High-Intensity Interval Training Linked to Improved Metabolic Health
More than 80% of people with type 2 diabetes are obese or overweight. A recent study suggests that small, short bursts of exercise — known as high-intensity interval training — in a row are more effective than longer forms of exercise at delaying and managing type 2 diabetes as well as losing weight.
For this study, researchers examined data from 50 studies that included the following: training periods equal to or greater than two weeks, adult participants, and outcome measurements that included insulin resistance, fasting glucose, HbA1c or fasting insulin. They did not include any studies that had dual interventions or participants with type 1 diabetes.
The researchers found that high-intensity interval training was associated with a greater reduction in insulin resistance when compared with control conditions or continuous training. They also noted a greater decrease in HbA1c and body weight in the high-intensity interval training groups when compared with control groups. Finally, participants with type 2 diabetes in the high-intensity groups had reduced fasting glucose levels when compared with participants with type 2 diabetes in the control groups.
Researchers from the University of Leicester conducted the study. It was published online ahead of print on October 20, 2015, in Obesity Reviews.

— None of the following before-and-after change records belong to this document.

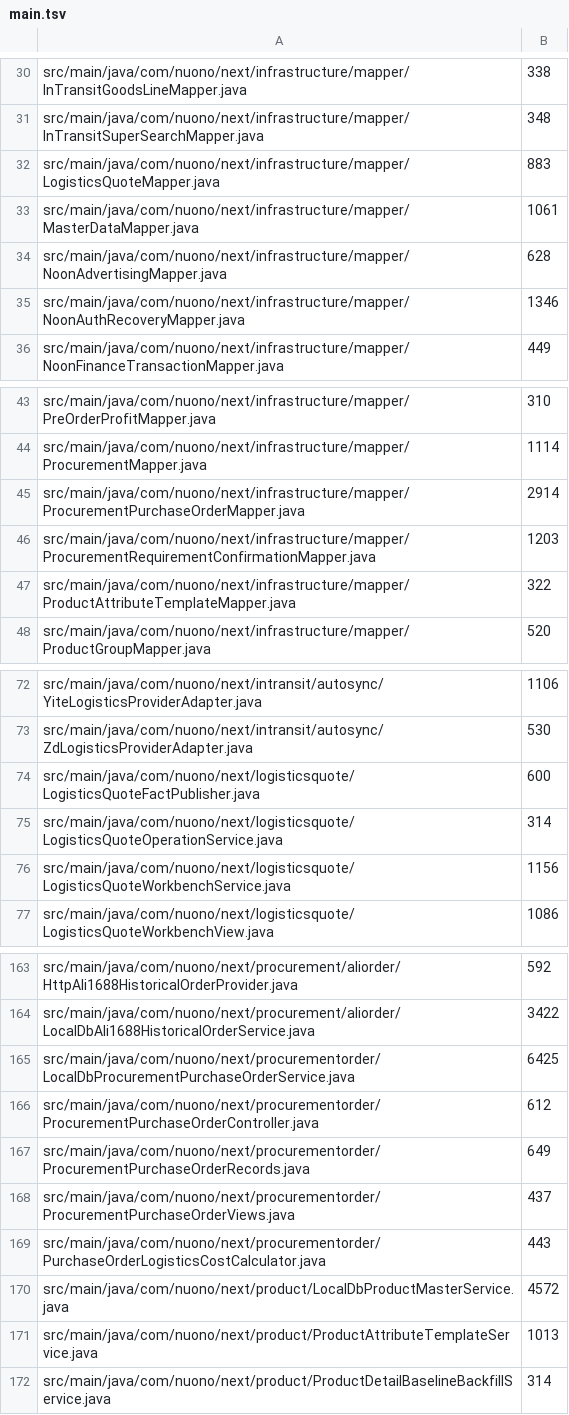
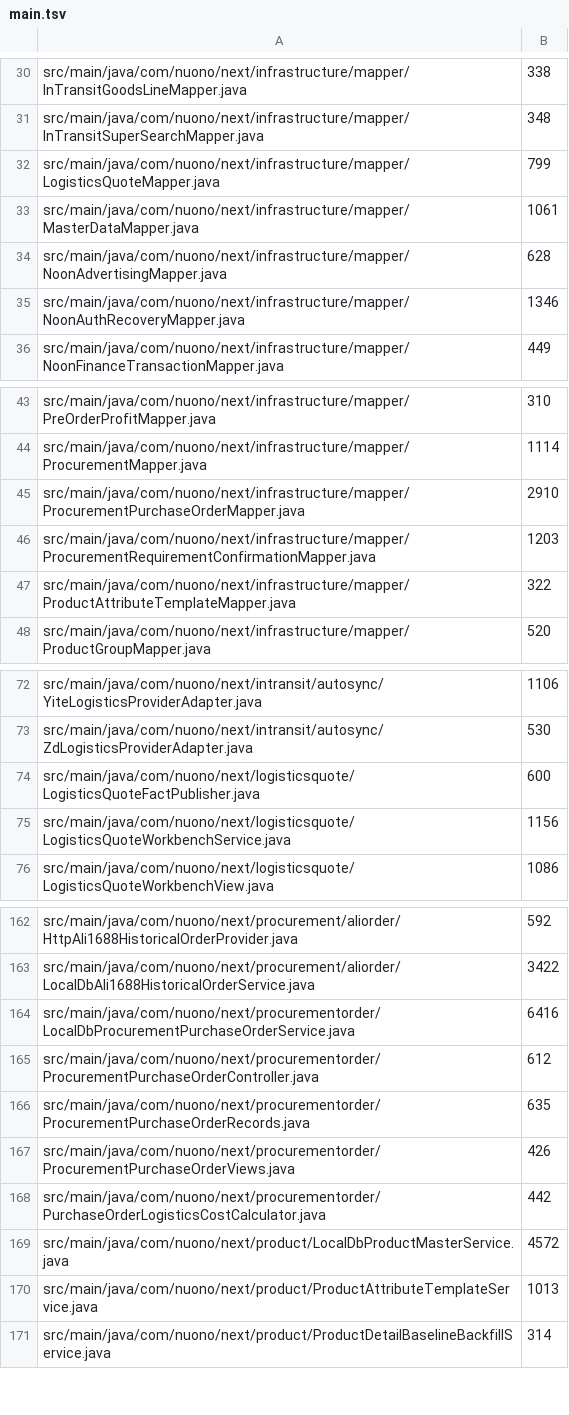
Before and after one commit to gromy92/nuono-next-backend, a TSV file: .github/source-size-baseline/main.tsv, drawn as a sheet; only a part is shown, gaps mark what is left out.

```diff
--- a/.github/source-size-baseline/main.tsv
+++ b/.github/source-size-baseline/main.tsv
@@ -31,3 +31,3 @@ src/main/java/com/nuono/next/infrastructure/mapper/InTransitGoodsLineMapper.java
 src/main/java/com/nuono/next/infrastructure/mapper/InTransitSuperSearchMapper.java	348
-src/main/java/com/nuono/next/infrastructure/mapper/LogisticsQuoteMapper.java	883
+src/main/java/com/nuono/next/infrastructure/mapper/LogisticsQuoteMapper.java	799
 src/main/java/com/nuono/next/infrastructure/mapper/MasterDataMapper.java	1061
@@ -44,3 +44,3 @@ src/main/java/com/nuono/next/infrastructure/mapper/PreOrderProfitMapper.java	310
 src/main/java/com/nuono/next/infrastructure/mapper/ProcurementMapper.java	1114
-src/main/java/com/nuono/next/infrastructure/mapper/ProcurementPurchaseOrderMapper.java	2914
+src/main/java/com/nuono/next/infrastructure/mapper/ProcurementPurchaseOrderMapper.java	2910
 src/main/java/com/nuono/next/infrastructure/mapper/ProcurementRequirementConfirmationMapper.java	1203
@@ -74,3 +74,2 @@ src/main/java/com/nuono/next/intransit/autosync/ZdLogisticsProviderAdapter.java
 src/main/java/com/nuono/next/logisticsquote/LogisticsQuoteFactPublisher.java	600
-src/main/java/com/nuono/next/logisticsquote/LogisticsQuoteOperationService.java	314
 src/main/java/com/nuono/next/logisticsquote/LogisticsQuoteWorkbenchService.java	1156
@@ -164,7 +163,7 @@ src/main/java/com/nuono/next/procurement/aliorder/HttpAli1688HistoricalOrderProv
 src/main/java/com/nuono/next/procurement/aliorder/LocalDbAli1688HistoricalOrderService.java	3422
-src/main/java/com/nuono/next/procurementorder/LocalDbProcurementPurchaseOrderService.java	6425
+src/main/java/com/nuono/next/procurementorder/LocalDbProcurementPurchaseOrderService.java	6416
 src/main/java/com/nuono/next/procurementorder/ProcurementPurchaseOrderController.java	612
-src/main/java/com/nuono/next/procurementorder/ProcurementPurchaseOrderRecords.java	649
-src/main/java/com/nuono/next/procurementorder/ProcurementPurchaseOrderViews.java	437
-src/main/java/com/nuono/next/procurementorder/PurchaseOrderLogisticsCostCalculator.java	443
+src/main/java/com/nuono/next/procurementorder/ProcurementPurchaseOrderRecords.java	635
+src/main/java/com/nuono/next/procurementorder/ProcurementPurchaseOrderViews.java	426
+src/main/java/com/nuono/next/procurementorder/PurchaseOrderLogisticsCostCalculator.java	442
 src/main/java/com/nuono/next/product/LocalDbProductMasterService.java	4572
```
Also changed, not shown: .github/source-size-baseline/test.tsv, src/main/resources/db/init/release-migrations.tsv, 51 other files.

High-intensity interval training is a type of exercise that involves rotations of strenuous exercise with less strenuous exercise. Studies suggest that it is an effective way to both lose weight and build muscle.